Saturday, January 12, 2008

Capturing Value in Creative Companies

Buying a creative company is very tricky. Successful creative enterprises can be very attractive targets. The profit margins can be outrageously high. The work can be exciting and high profile. The culture and work environments are often exhilarating.

On the other hand, it is really easy to overpay for a creative enterprise -- and I don't mean by just a little bit. Sometimes a buyer can pay multiples of the company's real value if he or she doesn't understand what's being purchased.

As I mentioned before, a really valuable creative company can't be judged just by its revenues and profits. You need to look behind the curtain and figure out why customers find it so attractive. You also need to evaluate the company's ability to continue to satisfy its customers and attract new ones. This can't be based just on the work of one or two people, but must rely on the company's proven systems, culture and management.

One good way to evaluate this is through general industry research. Talk to people in the business about your target company. Ask them what they think of it. If they do business there, ask them what they like and dislike about it.

After the external analysis, do an internal evaluation. Ask yourself (and the sellers), what would happen if...? Understand how the company actually creates its products and serves its customers, and how that would change if certain people left or if the industry landscape changed. This process will not only help you understand how much value you can actually capture in the sale, but it will be a first step in developing better strategies and systems going forward.

The lesson here is that you can't buy a creative enterprise based on typical financial due diligence. The real story is not in the numbers. The financial performance gives an indication of the company's proven potential and current status, but that can change quickly. The good part is that the changes can be positive, as well as negative. A creative company with good momentum and performance has the ability to quickly rise to even greater heights. So, while the volatility creates some risk of overpayment, it can also result in some incredible home runs.

Wednesday, January 2, 2008

Digg - Buyer or Seller?

I'll get back to the discussion of deal points soon, but I saw an article in Business Week today that I really wanted to comment on. The article addresses the rumour about Digg.com being up for sale this year, as well as the other rumour that Digg might be buying a couple of competitors. Digg CEO, Jay Adelson gave BW a fairly open interview. He essentially denies that Digg is buying or selling, and focuses more on the company's relationship with Microsoft and plans for international expansion.

In reality, I imagine that Digg is both a buyer and seller if the right deal comes along. I think that's true for almost every company that's growing.

Digg is supposedly valued at around $300 million right now. If a strategic buyer offered substantially more than that, I'm sure Digg's management would think hard about taking it. The founders certainly don't need the money, but the landscape for digital media, social networking and other related Internet businesses is constantly changing. There is always risk of a disruptive change dramatically shifting the values of Internet companies in unpredictable ways.

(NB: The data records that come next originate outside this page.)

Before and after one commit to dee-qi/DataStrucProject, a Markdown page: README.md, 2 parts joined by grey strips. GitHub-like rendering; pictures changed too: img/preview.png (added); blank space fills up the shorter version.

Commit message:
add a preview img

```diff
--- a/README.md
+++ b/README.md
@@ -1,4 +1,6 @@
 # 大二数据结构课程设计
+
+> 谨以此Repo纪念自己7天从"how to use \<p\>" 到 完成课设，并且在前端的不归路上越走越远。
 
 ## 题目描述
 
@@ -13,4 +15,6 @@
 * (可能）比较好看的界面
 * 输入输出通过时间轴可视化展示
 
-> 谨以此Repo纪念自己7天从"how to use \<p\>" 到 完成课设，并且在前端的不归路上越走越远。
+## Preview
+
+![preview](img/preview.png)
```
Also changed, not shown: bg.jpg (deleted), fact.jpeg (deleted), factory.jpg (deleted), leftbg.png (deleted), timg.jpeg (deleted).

And although Adelson says that Digg doesn't have enough of a war chest to go on a buying spree (as attractive as that might be), there are always creative ways to approach a transaction. In my experience, if there are two motivated and realistic parties, there is a deal to be made.

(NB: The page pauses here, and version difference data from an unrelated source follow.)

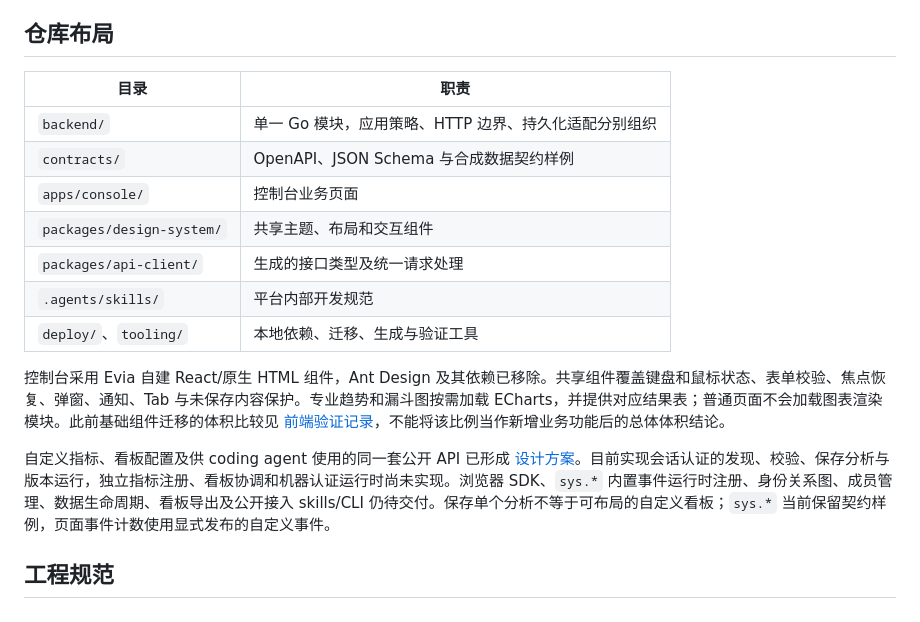
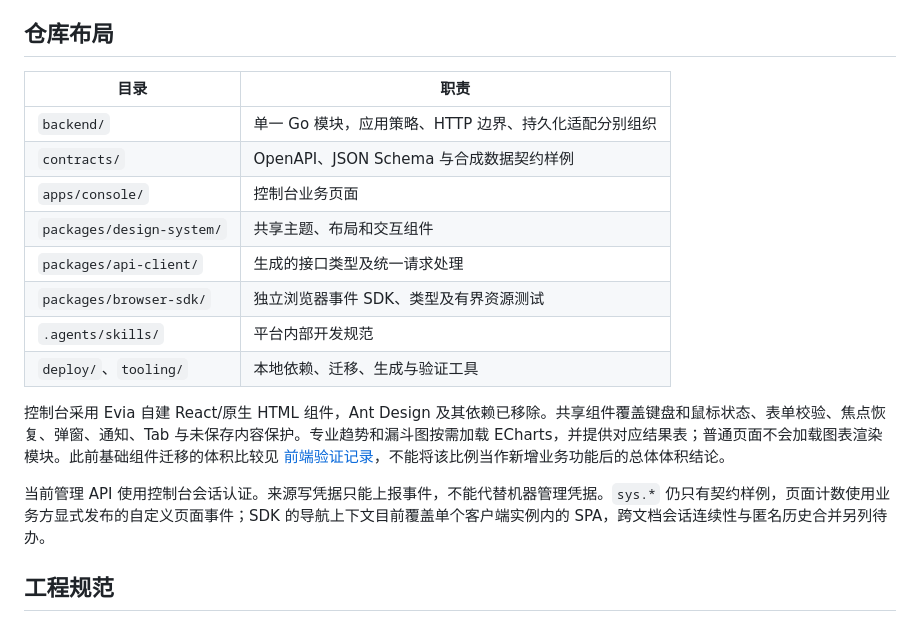
Before and after one commit to SysuMirror/Evia, a Markdown page: README.md, the part around one of its changes. Rendered like a GitHub page.

```diff
--- a/README.md
+++ b/README.md
@@ -64,19 +67,20 @@ Go 服务端、React 管理控制台；PostgreSQL 管理元数据，Kafka 缓冲
 
 ## 仓库布局
 
-| 目录 | 职责 |
-| --- | --- |
-| `backend/` | 单一 Go 模块，应用策略、HTTP 边界、持久化适配分别组织 |
-| `contracts/` | OpenAPI、JSON Schema 与合成数据契约样例 |
-| `apps/console/` | 控制台业务页面 |
-| `packages/design-system/` | 共享主题、布局和交互组件 |
-| `packages/api-client/` | 生成的接口类型及统一请求处理 |
-| `.agents/skills/` | 平台内部开发规范 |
-| `deploy/`、`tooling/` | 本地依赖、迁移、生成与验证工具 |
+| 目录                      | 职责                                                  |
+| ------------------------- | ----------------------------------------------------- |
+| `backend/`                | 单一 Go 模块，应用策略、HTTP 边界、持久化适配分别组织 |
+| `contracts/`              | OpenAPI、JSON Schema 与合成数据契约样例               |
+| `apps/console/`           | 控制台业务页面                                        |
+| `packages/design-system/` | 共享主题、布局和交互组件                              |
+| `packages/api-client/`    | 生成的接口类型及统一请求处理                          |
+| `packages/browser-sdk/`   | 独立浏览器事件 SDK、类型及有界资源测试                |
+| `.agents/skills/`         | 平台内部开发规范                                      |
+| `deploy/`、`tooling/`     | 本地依赖、迁移、生成与验证工具                        |
 
 控制台采用 Evia 自建 React/原生 HTML 组件，Ant Design 及其依赖已移除。共享组件覆盖键盘和鼠标状态、表单校验、焦点恢复、弹窗、通知、Tab 与未保存内容保护。专业趋势和漏斗图按需加载 ECharts，并提供对应结果表；普通页面不会加载图表渲染模块。此前基础组件迁移的体积比较见 [前端验证记录](docs/verification/native-ui-2026-11-07.md)，不能将该比例当作新增业务功能后的总体体积结论。
 
-自定义指标、看板配置及供 coding agent 使用的同一套公开 API 已形成 [设计方案](docs/plans/custom-dashboards.md)。目前实现会话认证的发现、校验、保存分析与版本运行，独立指标注册、看板协调和机器认证运行时尚未实现。浏览器 SDK、`sys.*` 内置事件运行时注册、身份关系图、成员管理、数据生命周期、看板导出及公开接入 skills/CLI 仍待交付。保存单个分析不等于可布局的自定义看板；`sys.*` 当前保留契约样例，页面事件计数使用显式发布的自定义事件。
+当前管理 API 使用控制台会话认证。来源写凭据只能上报事件，不能代替机器管理凭据。`sys.*` 仍只有契约样例，页面计数使用业务方显式发布的自定义页面事件；SDK 的导航上下文目前覆盖单个客户端实例内的 SPA，跨文档会话连续性与匿名历史合并另列待办。
 
 ## 工程规范
 
```
Also changed, not shown: other parts of README.md (+15 -12 lines), docs/assets/README.md (+10 -7 lines), docs/assets/dashboard-desktop.png (added), docs/assets/dashboard-mobile.png (added), 1 other file.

I'm not into making predictions, but I wouldn't be surprised to see some M&A activity involving Digg this year. It is a great company and this seems like the right time for management to make some moves. Digg is a top candidate to be the next major player in the digital media space, and that means some bold action might be appropriate.